◆ Activity ◆
Within these entries, which lines include the string "paddingStart"? Copy each one.

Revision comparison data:
········

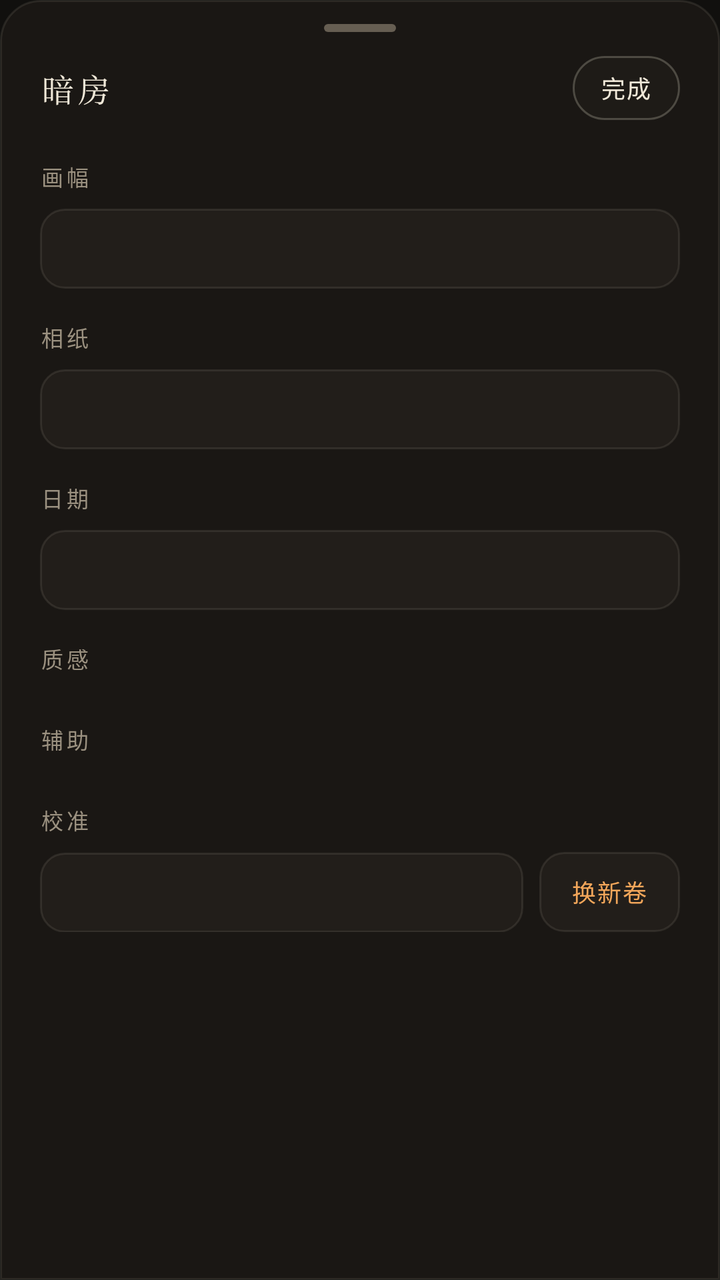
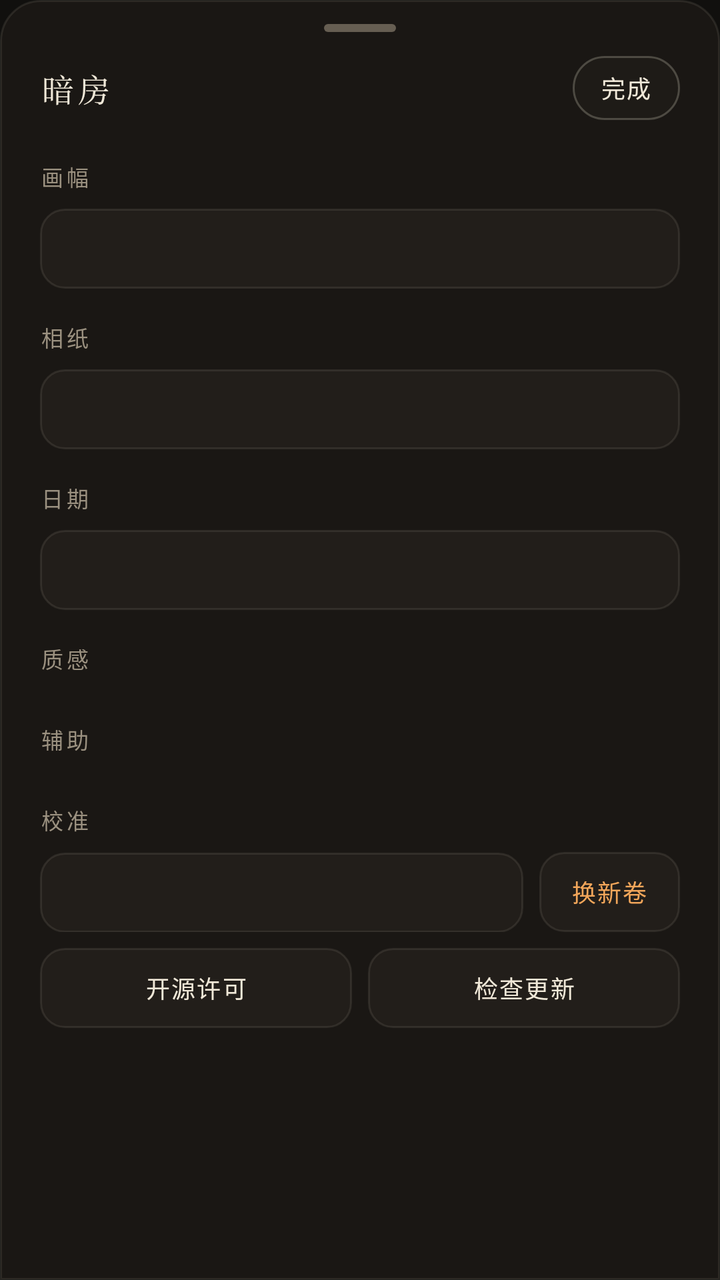

Screens rendered from an Android XML layout before and after an edit, with the pre-edit source and the edit as a unified diff.
<!-- AndroidManifest.xml: application theme AppTheme -->
<!-- res/layout/dialog_darkroom_sheet.xml -->
<?xml version="1.0" encoding="utf-8"?>
<LinearLayout xmlns:android="http://schemas.android.com/apk/res/android"
    android:layout_width="match_parent"
    android:layout_height="wrap_content"
    android:background="@drawable/bg_sheet"
    android:orientation="vertical"
    android:paddingStart="20dp"
    android:paddingTop="12dp"
    android:paddingEnd="20dp"
    android:paddingBottom="24dp">

    
    <View
        android:layout_width="36dp"
        android:layout_height="4dp"
        android:layout_gravity="center_horizontal"
        android:layout_marginBottom="12dp"
        android:background="@drawable/bg_sheet_handle" />

    
    <LinearLayout
        android:layout_width="match_parent"
        android:layout_height="wrap_content"
        android:gravity="center_vertical"
        android:orientation="horizontal">

        <TextView
            style="@style/TextTitle"
            android:layout_width="0dp"
            android:layout_height="wrap_content"
            android:layout_weight="1"
            android:text="@string/sheet_title" />

        <TextView
            android:id="@+id/sheetDoneButton"
            style="@style/TextMonoLabel"
            android:layout_width="wrap_content"
            android:layout_height="32dp"
            android:background="@drawable/bg_chip"
            android:gravity="center"
            android:paddingStart="14dp"
            android:paddingEnd="14dp"
            android:text="@string/done" />
    </LinearLayout>

    <ScrollView
        android:layout_width="match_parent"
        android:layout_height="wrap_content"
        android:layout_marginTop="4dp"
        android:scrollbars="none">

        <LinearLayout
            android:layout_width="match_parent"
            android:layout_height="wrap_content"
            android:orientation="vertical">

            <TextView
                style="@style/SheetSectionLabel"
                android:text="@string/sheet_aspect" />

            <LinearLayout
                android:id="@+id/segAspect"
                android:layout_width="match_parent"
                android:layout_height="40dp"
                android:background="@drawable/bg_segment_container"
                android:orientation="horizontal"
                android:padding="4dp" />

            <TextView
                style="@style/SheetSectionLabel"
                android:text="@string/sheet_paper" />

            <LinearLayout
                android:id="@+id/segPaper"
                android:layout_width="match_parent"
                android:layout_height="40dp"
                android:background="@drawable/bg_segment_container"
                android:orientation="horizontal"
                android:padding="4dp" />

            <TextView
                style="@style/SheetSectionLabel"
                android:text="@string/sheet_date" />

            <LinearLayout
                android:id="@+id/segDate"
                android:layout_width="match_parent"
                android:layout_height="40dp"
                android:background="@drawable/bg_segment_container"
                android:orientation="horizontal"
                android:padding="4dp" />

            <TextView
                style="@style/SheetSectionLabel"
                android:text="@string/sheet_options" />

            <LinearLayout
                android:id="@+id/toggleContainer"
                android:layout_width="match_parent"
                android:layout_height="wrap_content"
                android:background="@drawable/bg_segment_container"
                android:orientation="vertical"
                android:paddingStart="16dp"
                android:paddingEnd="16dp" />

            <TextView
                style="@style/SheetSectionLabel"
                android:text="@string/sheet_assist" />

            <LinearLayout
                android:id="@+id/assistToggleContainer"
                android:layout_width="match_parent"
                android:layout_height="wrap_content"
                android:background="@drawable/bg_segment_container"
                android:orientation="vertical"
                android:paddingStart="16dp"
                android:paddingEnd="16dp" />

            <TextView
                style="@style/SheetSectionLabel"
                android:text="@string/sheet_calibration" />

            <LinearLayout
                android:layout_width="match_parent"
                android:layout_height="wrap_content"
                android:orientation="horizontal">

                <TextView
                    android:id="@+id/sheetRotateButton"
                    style="@style/TextMonoLabel"
                    android:layout_width="0dp"
                    android:layout_height="40dp"
                    android:layout_weight="1"
                    android:background="@drawable/bg_action_button"
                    android:gravity="center" />

                <Space
                    android:layout_width="8dp"
                    android:layout_height="1dp" />

                <TextView
                    android:id="@+id/sheetNewRollButton"
                    style="@style/TextMonoLabel"
                    android:layout_width="wrap_content"
                    android:layout_height="40dp"
                    android:background="@drawable/bg_action_button"
                    android:gravity="center"
                    android:paddingStart="16dp"
                    android:paddingEnd="16dp"
                    android:text="@string/load_new_roll"
                    android:textColor="@color/amber_led" />
            </LinearLayout>
        </LinearLayout>
    </ScrollView>
</LinearLayout>
<!-- resources referenced by this layout -->
<resources>
  <color name="amber_led">#F2A65A</color>
  <!-- drawable bg_action_button (drawable) -->
  <?xml version="1.0" encoding="utf-8"?>
  <ripple xmlns:android="http://schemas.android.com/apk/res/android"
      android:color="@color/ripple_warm">
      <item>
          <shape android:shape="rectangle">
              <solid android:color="@color/film_panel" />
              <corners android:radius="12dp" />
              <stroke android:width="1dp" android:color="@color/hairline_soft" />
          </shape>
      </item>
  </ripple>
  <!-- drawable bg_chip (drawable) -->
  <?xml version="1.0" encoding="utf-8"?>
  <ripple xmlns:android="http://schemas.android.com/apk/res/android"
      android:color="@color/ripple_warm">
      <item>
          <shape android:shape="rectangle">
              <solid android:color="@color/chip_idle" />
              <corners android:radius="16dp" />
              <stroke android:width="1dp" android:color="@color/hairline_strong" />
          </shape>
      </item>
  </ripple>
  <!-- drawable bg_segment_container (drawable) -->
  <?xml version="1.0" encoding="utf-8"?>
  <shape xmlns:android="http://schemas.android.com/apk/res/android" android:shape="rectangle">
      <solid android:color="@color/film_panel" />
      <corners android:radius="12dp" />
      <stroke android:width="1dp" android:color="@color/hairline_soft" />
  </shape>
  <!-- drawable bg_sheet_handle (drawable) -->
  <?xml version="1.0" encoding="utf-8"?>
  <shape xmlns:android="http://schemas.android.com/apk/res/android" android:shape="rectangle">
      <solid android:color="@color/paper_muted" />
      <corners android:radius="2dp" />
  </shape>
  <string name="done">完成</string>
  <string name="load_new_roll">换新卷</string>
  <string name="sheet_aspect">画幅</string>
  <string name="sheet_assist">辅助</string>
  <string name="sheet_calibration">校准</string>
  <string name="sheet_date">日期</string>
  <string name="sheet_options">质感</string>
  <string name="sheet_paper">相纸</string>
  <string name="sheet_title">暗房</string>
  <style name="SheetSectionLabel" parent="TextMonoCaption">
          <item name="android:layout_width">match_parent</item>
          <item name="android:layout_height">wrap_content</item>
          <item name="android:letterSpacing">0.14</item>
          <item name="android:textColor">@color/paper_dim</item>
          <item name="android:layout_marginTop">16dp</item>
          <item name="android:layout_marginBottom">8dp</item>
      </style>
  <style name="TextMonoLabel">
          <item name="android:textColor">@color/paper</item>
          <item name="android:fontFamily">@font/jetbrains_mono_regular</item>
          <item name="android:letterSpacing">0.06</item>
          <item name="android:textSize">12sp</item>
      </style>
  <style name="TextTitle">
          <item name="android:textColor">@color/paper</item>
          <item name="android:fontFamily">serif</item>
          <item name="android:letterSpacing">0.12</item>
          <item name="android:textSize">16sp</item>
      </style>
  <style name="AppTheme" parent="AppTheme.Base" />
  <color name="ripple_warm">#2EEFE7D6</color>
  <color name="film_panel">#221E1A</color>
  <color name="hairline_soft">#18EFE7D6</color>
  <color name="chip_idle">#1E1B17</color>
  <color name="hairline_strong">#3CEFE7D6</color>
  <color name="film_dark">#1A1714</color>
  <color name="paper_muted">#665E52</color>
  <style name="TextMonoCaption">
          <item name="android:textColor">@color/paper</item>
          <item name="android:fontFamily">@font/jetbrains_mono_regular</item>
          <item name="android:letterSpacing">0.08</item>
          <item name="android:textSize">11sp</item>
      </style>
  <color name="paper_dim">#9B9180</color>
  <color name="paper">#F0E8D8</color>
  <color name="film_black">#11100E</color>
  <color name="accent">#D25A34</color>
  <!-- unchanged entries left out for length: 2 -->
</resources>

<!-- the commit's change to res/layout/dialog_darkroom_sheet.xml (unified diff, before → after) -->
@@ -150,6 +150,37 @@
                     android:text="@string/load_new_roll"
                     android:textColor="@color/amber_led" />
             </LinearLayout>
+
+            <LinearLayout
+                android:layout_width="match_parent"
+                android:layout_height="wrap_content"
+                android:layout_marginTop="8dp"
+                android:orientation="horizontal">
+
+                <TextView
+                    android:id="@+id/sheetLicensesButton"
+                    style="@style/TextMonoLabel"
+                    android:layout_width="0dp"
+                    android:layout_height="40dp"
+                    android:layout_weight="1"
+                    android:background="@drawable/bg_action_button"
+                    android:gravity="center"
+                    android:text="@string/licenses_entry" />
+
+                <Space
+                    android:layout_width="8dp"
+                    android:layout_height="1dp" />
+
+                <TextView
+                    android:id="@+id/sheetUpdateButton"
+                    style="@style/TextMonoLabel"
+                    android:layout_width="0dp"
+                    android:layout_height="40dp"
+                    android:layout_weight="1"
+                    android:background="@drawable/bg_action_button"
+                    android:gravity="center"
+                    android:text="@string/check_update" />
+            </LinearLayout>
         </LinearLayout>
     </ScrollView>
 </LinearLayout>
<!-- resource entries referenced after the edit -->
@@ -38,7 +38,9 @@
       <solid android:color="@color/paper_muted" />
       <corners android:radius="2dp" />
   </shape>
+  <string name="check_update">检查更新</string>
   <string name="done">完成</string>
+  <string name="licenses_entry">开源许可</string>
   <string name="load_new_roll">换新卷</string>
   <string name="sheet_aspect">画幅</string>
   <string name="sheet_assist">辅助</string>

········

◆ Task answer ◆
    android:paddingStart="20dp"
            android:paddingStart="14dp"
                android:paddingStart="16dp"
                android:paddingStart="16dp"
                    android:paddingStart="16dp"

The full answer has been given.